Description of the task:
Skip the pictures, and retype the data below in full, exactly.

Records from a collection
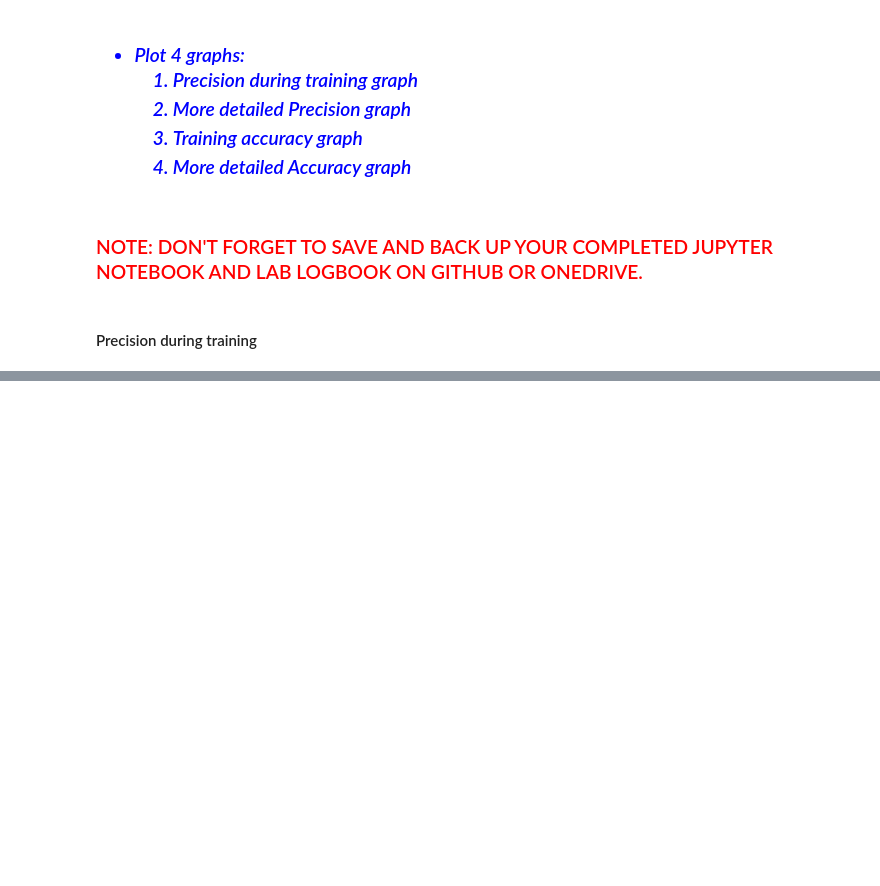
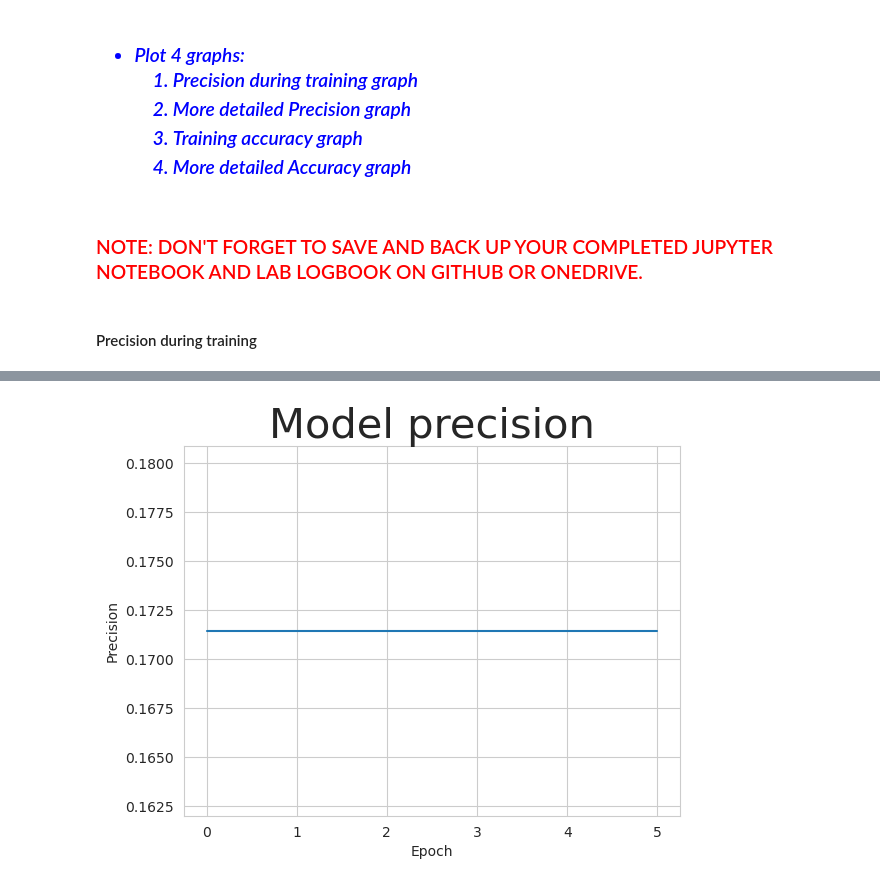
Before and after one commit to DAN-BIWOTT/Machine-learning-in-finance, a Jupyter notebook: week 10/Week-10_Wait-Attention_Gold_LSTM____ML-in-Finance_Final.ipynb, the cells around one changed output, grey strips where cells are left out. Drawn from its saved outputs; the diff is of its cells as text; code cells hidden in the pictures; blank space fills up the shorter version.

```diff
--- a/week 10/Week-10_Wait-Attention_Gold_LSTM____ML-in-Finance_Final.ipynb
+++ b/week 10/Week-10_Wait-Attention_Gold_LSTM____ML-in-Finance_Final.ipynb
@@ -1470,0 +1360,15 @@ Text(0.5, 0, 'precision')
+# %%
+#
+#
+#    Your code of Precision_score
+#
+#
+# Plot Precision during training
+
+plt.plot(history.history['precision'])
+plt.title('Model precision')
+plt.ylabel('Precision')
+plt.xlabel('Epoch')
+plt.show()
+# %% [output]
+[figure, added]
```
Also changed, not shown: parts of 32 cells of this notebook, 2 other files.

Answer to the problem:
Before and after one commit to DAN-BIWOTT/Machine-learning-in-finance, a Jupyter notebook: week 10/Week-10_Wait-Attention_Gold_LSTM____ML-in-Finance_Final.ipynb, the cells around one changed output, grey strips where cells are left out. Drawn from its saved outputs; the diff is of its cells as text; code cells hidden in the pictures; blank space fills up the shorter version.

```diff
--- a/week 10/Week-10_Wait-Attention_Gold_LSTM____ML-in-Finance_Final.ipynb
+++ b/week 10/Week-10_Wait-Attention_Gold_LSTM____ML-in-Finance_Final.ipynb
@@ -1470,0 +1360,15 @@ Text(0.5, 0, 'precision')
+# %%
+#
+#
+#    Your code of Precision_score
+#
+#
+# Plot Precision during training
+
+plt.plot(history.history['precision'])
+plt.title('Model precision')
+plt.ylabel('Precision')
+plt.xlabel('Epoch')
+plt.show()
+# %% [output]
+[figure, added]
```
Also changed, not shown: parts of 32 cells of this notebook, 2 other files.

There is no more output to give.